Many of the newer systems put the numerical measurement somewhere else. I actually like the way ScImage does this to some extent. (That thud you felt was everybody in Los Altos fainting). You click and drag and then drag again to place the number wherever you want it to be. So far, so good, but sadly it doesn’t stop there. ScI’s PICOM viewer has tremendous state problems, i.e., you have to left click in each window or toolbar before it recognizes where you are and what you wish to do. With their version of the venerable ruler (magnificently represented on the tool bar by a line on the button), you can’t let go without deliberate effort. Left click on the first point, then left click again on the second, then left click again to place the number which is (nicely, I might add) flagged to the line of measurement. Personally, I prefer the click and drag routine. Amicas does this, with a fixed-position numerical “flag”. Now, neither lets you reposition the line of measurement. You can erase it, or with Amicas you can actually move the whole line, but you can’t resize it. With Centricity, you can resize by selecting the arrow tool and then pointing at one end of your line. By the way, GE does something completely unacceptable with measurements: only two numbers are displayed on the screen at one time. If you have three (or thirty-seven, for that matter), you must use the arrow and point to the one you wish to see. GE says this is to keep the screen clear. BS. If I want thirty-seven measurements on my screen at once, that’s my problem, and GE should not enforce it’s will on me. But that’s the way GE thinks.
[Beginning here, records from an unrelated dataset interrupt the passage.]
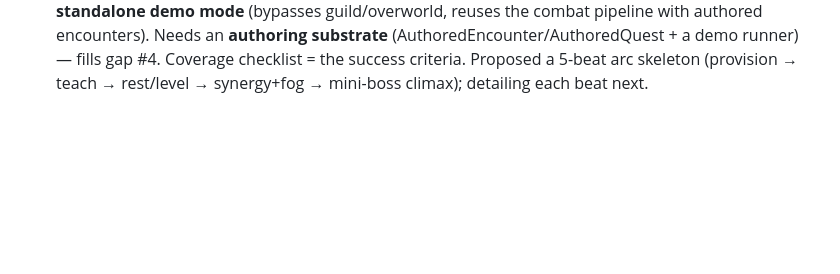
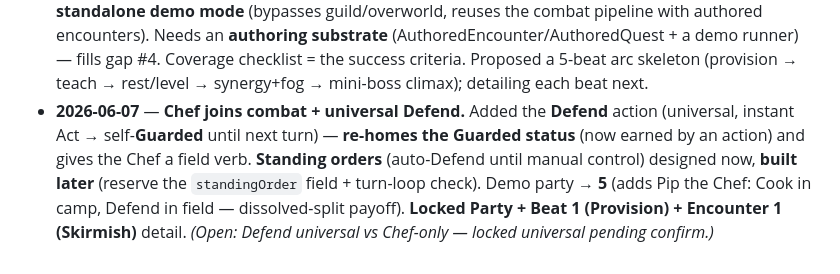
Before and after one commit to goplemms/campfire-tactic, a Markdown page: scratchpad/foundations/M12-kickoff.md, the part around one of its changes. GitHub-like rendering; blank space fills up the shorter version.

```diff
--- a/scratchpad/foundations/M12-kickoff.md
+++ b/scratchpad/foundations/M12-kickoff.md
@@ -546,3 +593,11 @@ captain). Detail each beat one at a time.
   (AuthoredEncounter/AuthoredQuest + a demo runner) — fills gap #4. Coverage checklist =
   the success criteria. Proposed a 5-beat arc skeleton (provision → teach → rest/level →
   synergy+fog → mini-boss climax); detailing each beat next.
+- **2026-06-07** — **Chef joins combat + universal Defend.** Added the **Defend** action
+  (universal, instant Act → self-**Guarded** until next turn) — **re-homes the Guarded
+  status** (now earned by an action) and gives the Chef a field verb. **Standing orders**
+  (auto-Defend until manual control) designed now, **built later** (reserve the
+  `standingOrder` field + turn-loop check). Demo party → **5** (adds Pip the Chef: Cook in
+  camp, Defend in field — dissolved-split payoff). **Locked Party + Beat 1 (Provision) +
+  Encounter 1 (Skirmish)** detail. *(Open: Defend universal vs Chef-only — locked
+  universal pending confirm.)*
```
Also changed, not shown: other parts of scratchpad/foundations/M12-kickoff.md (+48 -1 lines).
Agfa has some good and bad elements in its ruler tool. You left-click and drag after toggling the tool “on”, then you have the option to click on a grab-box in the center of the line that will let you drag the numerical measurement elsewhere if you wish. Good idea. But you have to right-click to drop the measurement, and two right-clicks drop the tool. Potential for problems with that. Agfa labels each measurement A, B, C, etc, which is helpful as there is no dotted line connecting the number to the line of measurement. GE uses numerals for this.

Now, here is my idea for the perfect ruler… I like the simple left-click-and-drag approach for the measurement itself, and I like the option to move the scalar somewhere else if desired. So, combine Amicas’ and ScImage’s approach to that point. It also would be nice if you could click a line with the ruler tool if you need to adjust it. Here is my great innovation….add magnification to the mix. As noted on an earlier entry, Agfa uses the mouse wheel to magnify within the zoom tool. How about enabling this functionality for the ruler? Amicas actually won’t let you drop a line if it does not cover a sufficient distance (basically if you didn’t move the mouse more than a few pixels), so how about giving you the ability to zoom in on the area of interest while still within the same ruler tool? I think this would work quite well. Who’s going to be the first to implement it???

I’m going to ignore the angle tool. Most systems let you draw two lines in some fashion and then give the angle between them, useful for Cobb angle measurement. Amicas plans to implement this on the next release of LightBeam. I can’t say I’ve noticed its absence.

The ellipse serves many purposes, mainly highlighting an area or giving the average density within that area. Once you get beyond the toggle mentality, I prefer Agfa’s approach. Left-click for the center of the ellipse, left-click-and-drag for one axis, and again for the second. Until the tool is dropped with a right-click, the ellipse can be rotated and resized to your heart’s content. The ellipse grows from the center, not an edge, which turns out to be more intuitive.

Any votes for my next tool-ish remarks?